══ Material provided ══
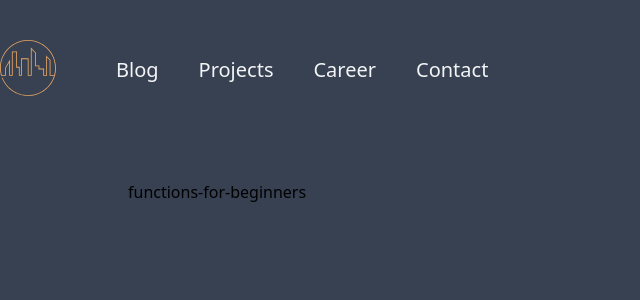
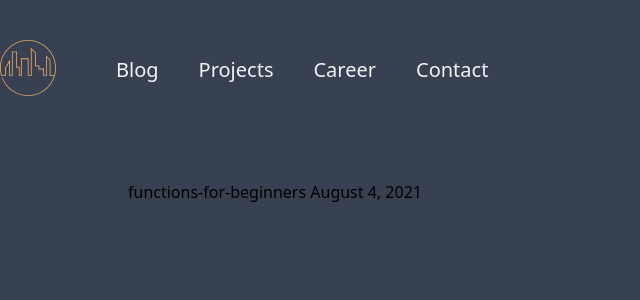
Before and after one commit to brizzbuzz/unredundant-io, a Next.js app: page /blog in a window 1280 px wide. Shown: the top 300 px of the page, without its empty margins (0-640 px from the left). Built offline with nearby package versions, Linux system fonts and the light colour scheme; what tailwindcss-debug-screens would draw is missing.

Commit message:
starting to type

```diff
--- a/pages/blog.tsx
+++ b/pages/blog.tsx
@@ -1,46 +1,45 @@
-import type { GetStaticProps, NextPage } from 'next';
-import { Navbar } from '../components/Navbar';
+import type {GetStaticProps, NextPage} from 'next';
+import {Navbar} from '../components/Navbar';
 import path from 'path';
 import fs from 'fs';
 import matter from 'gray-matter';
 
-const Blog: NextPage = ({ posts }) => {
+type PostMetadata = {
+  title: string;
+  date: string; // todo format?
+  description: string;
+  thumbnailUrl: string;
+  tags: string[];
+}
+
+type Post = {
+  slug: string;
+  metadata: PostMetadata
+}
+
+type BlogProps = {
+  posts: Array<Post>
+}
+
+
+const Blog: NextPage<BlogProps> = ({ posts }) => {
   return (
     <div className="container mx-auto min-h-screen">
       <Navbar />
       <div className="min-h-max mx-32 my-10">
         {/*<p className="text-gray-200">Set up blog posts</p>*/}
         {posts.map((post, index) => (
-          <p key={index}>{post.slug}</p>
+          <p key={index}>{post.slug} {post.metadata.date}</p>
         ))}
       </div>
     </div>
   );
 };
 
-type PostMetadata = {
-  title: string;
-  date: string;
-  description: string;
-  thumbnailUrl: string;
-  tags: Array<string>;
-};
-
-type StaticProps = {
-  slug: string;
-  metadata: PostMetadata;
-};
 
 export const getStaticProps: GetStaticProps = async () => {
   const files = fs.readdirSync(path.join('posts'));
-  const posts = files.map((filename) => {
-    const markdownWithMeta = fs.readFileSync(path.join('posts', filename), 'utf-8');
-    const { data: frontMatter } = matter(markdownWithMeta);
-    return {
-      frontMatter,
-      slug: filename.split('.')[0],
-    };
-  });
+  const posts = files.map((filename) => getPost(filename));
   return {
     props: {
       posts,
@@ -48,4 +47,13 @@ export const getStaticProps: GetStaticProps = async () => {
   };
 };
 
+function getPost(filename: string): Post {
+  const markdownWithMeta = fs.readFileSync(path.join('posts', filename), 'utf-8');
+  const { data: frontMatter } = matter(markdownWithMeta);
+  return {
+    metadata: frontMatter as PostMetadata,
+    slug: filename.split('.')[0],
+  };
+}
+
 export default Blog;
```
═══
Say only the number of lines of the data above in which the string "from" occurs.

8